┌─ Information given
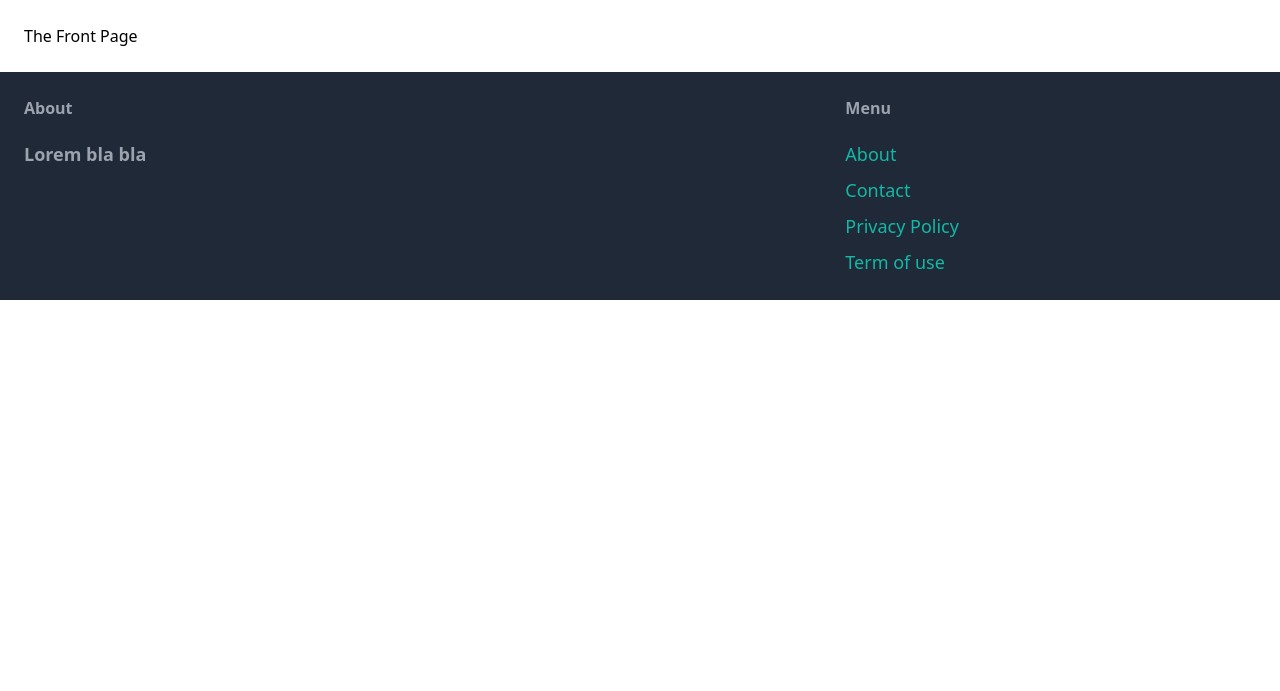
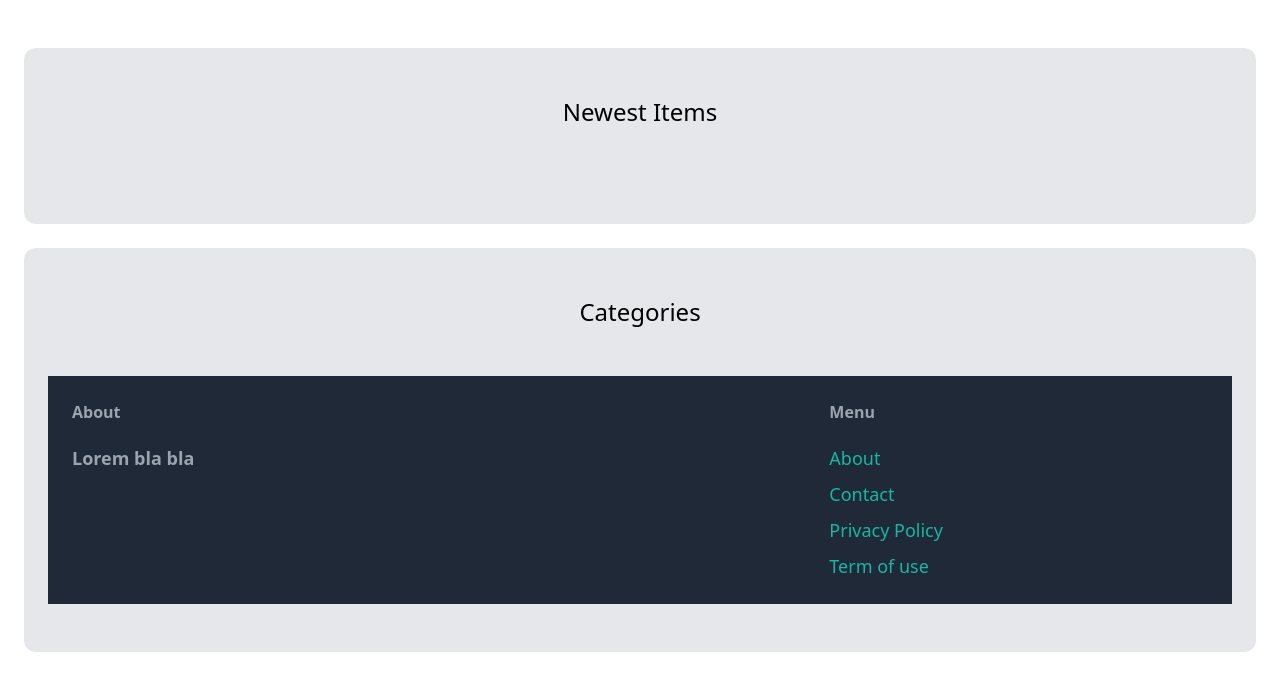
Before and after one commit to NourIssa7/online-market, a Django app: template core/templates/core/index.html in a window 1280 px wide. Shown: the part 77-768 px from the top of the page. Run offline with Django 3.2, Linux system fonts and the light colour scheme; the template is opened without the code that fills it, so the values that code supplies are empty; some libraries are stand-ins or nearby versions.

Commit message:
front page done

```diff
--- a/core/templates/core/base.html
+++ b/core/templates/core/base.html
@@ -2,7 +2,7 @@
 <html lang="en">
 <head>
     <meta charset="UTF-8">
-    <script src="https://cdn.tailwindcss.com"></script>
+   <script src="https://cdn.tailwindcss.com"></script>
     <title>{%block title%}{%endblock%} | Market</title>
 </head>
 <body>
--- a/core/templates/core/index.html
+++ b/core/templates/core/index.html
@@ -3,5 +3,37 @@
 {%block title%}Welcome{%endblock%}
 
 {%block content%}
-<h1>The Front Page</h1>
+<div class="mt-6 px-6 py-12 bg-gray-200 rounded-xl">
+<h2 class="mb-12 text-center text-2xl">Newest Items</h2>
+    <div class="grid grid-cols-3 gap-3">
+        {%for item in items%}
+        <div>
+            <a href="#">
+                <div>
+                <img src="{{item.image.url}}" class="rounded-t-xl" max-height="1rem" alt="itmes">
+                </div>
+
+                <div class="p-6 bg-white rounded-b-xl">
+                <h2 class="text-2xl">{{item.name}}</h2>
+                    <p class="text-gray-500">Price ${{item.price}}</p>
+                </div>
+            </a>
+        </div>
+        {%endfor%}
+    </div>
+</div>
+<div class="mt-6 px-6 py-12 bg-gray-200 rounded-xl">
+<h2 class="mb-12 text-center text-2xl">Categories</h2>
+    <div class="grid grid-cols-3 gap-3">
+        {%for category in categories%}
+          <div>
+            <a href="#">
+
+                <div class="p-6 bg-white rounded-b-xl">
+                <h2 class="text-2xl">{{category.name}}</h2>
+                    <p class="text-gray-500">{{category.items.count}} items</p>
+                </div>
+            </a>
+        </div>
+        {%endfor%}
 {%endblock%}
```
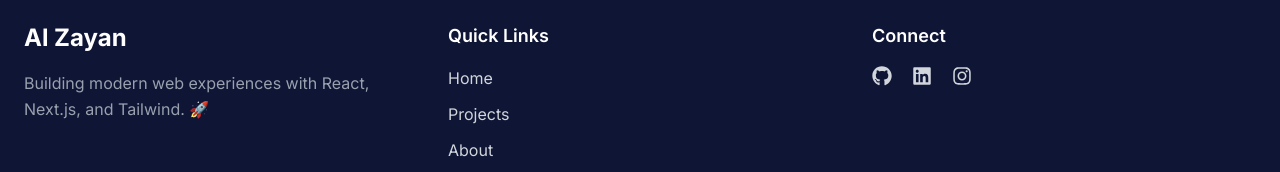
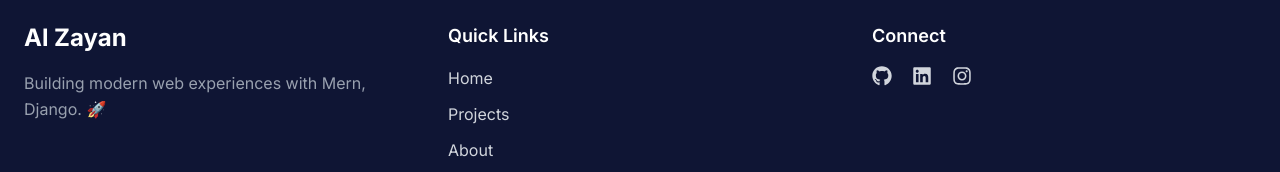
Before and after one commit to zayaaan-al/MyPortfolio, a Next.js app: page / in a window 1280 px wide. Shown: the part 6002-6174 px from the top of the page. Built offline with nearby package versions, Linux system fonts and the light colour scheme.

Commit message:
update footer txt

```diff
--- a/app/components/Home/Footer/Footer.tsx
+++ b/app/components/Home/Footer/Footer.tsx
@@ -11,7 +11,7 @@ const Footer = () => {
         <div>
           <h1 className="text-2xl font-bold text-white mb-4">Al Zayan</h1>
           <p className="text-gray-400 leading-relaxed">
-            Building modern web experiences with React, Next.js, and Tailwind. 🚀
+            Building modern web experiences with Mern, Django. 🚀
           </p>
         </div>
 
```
└─
■ Assigned task ■
Repeat each record exactly, with the pictures left out.

■ Response to this exercise ■
Before and after one commit to NourIssa7/online-market, a Django app: template core/templates/core/index.html in a window 1280 px wide. Shown: the part 77-768 px from the top of the page. Run offline with Django 3.2, Linux system fonts and the light colour scheme; the template is opened without the code that fills it, so the values that code supplies are empty; some libraries are stand-ins or nearby versions.

Commit message:
front page done

```diff
--- a/core/templates/core/base.html
+++ b/core/templates/core/base.html
@@ -2,7 +2,7 @@
 <html lang="en">
 <head>
     <meta charset="UTF-8">
-    <script src="https://cdn.tailwindcss.com"></script>
+   <script src="https://cdn.tailwindcss.com"></script>
     <title>{%block title%}{%endblock%} | Market</title>
 </head>
 <body>
--- a/core/templates/core/index.html
+++ b/core/templates/core/index.html
@@ -3,5 +3,37 @@
 {%block title%}Welcome{%endblock%}
 
 {%block content%}
-<h1>The Front Page</h1>
+<div class="mt-6 px-6 py-12 bg-gray-200 rounded-xl">
+<h2 class="mb-12 text-center text-2xl">Newest Items</h2>
+    <div class="grid grid-cols-3 gap-3">
+        {%for item in items%}
+        <div>
+            <a href="#">
+                <div>
+                <img src="{{item.image.url}}" class="rounded-t-xl" max-height="1rem" alt="itmes">
+                </div>
+
+                <div class="p-6 bg-white rounded-b-xl">
+                <h2 class="text-2xl">{{item.name}}</h2>
+                    <p class="text-gray-500">Price ${{item.price}}</p>
+                </div>
+            </a>
+        </div>
+        {%endfor%}
+    </div>
+</div>
+<div class="mt-6 px-6 py-12 bg-gray-200 rounded-xl">
+<h2 class="mb-12 text-center text-2xl">Categories</h2>
+    <div class="grid grid-cols-3 gap-3">
+        {%for category in categories%}
+          <div>
+            <a href="#">
+
+                <div class="p-6 bg-white rounded-b-xl">
+                <h2 class="text-2xl">{{category.name}}</h2>
+                    <p class="text-gray-500">{{category.items.count}} items</p>
+                </div>
+            </a>
+        </div>
+        {%endfor%}
 {%endblock%}
```
Before and after one commit to zayaaan-al/MyPortfolio, a Next.js app: page / in a window 1280 px wide. Shown: the part 6002-6174 px from the top of the page. Built offline with nearby package versions, Linux system fonts and the light colour scheme.

Commit message:
update footer txt

```diff
--- a/app/components/Home/Footer/Footer.tsx
+++ b/app/components/Home/Footer/Footer.tsx
@@ -11,7 +11,7 @@ const Footer = () => {
         <div>
           <h1 className="text-2xl font-bold text-white mb-4">Al Zayan</h1>
           <p className="text-gray-400 leading-relaxed">
-            Building modern web experiences with React, Next.js, and Tailwind. 🚀
+            Building modern web experiences with Mern, Django. 🚀
           </p>
         </div>
 
```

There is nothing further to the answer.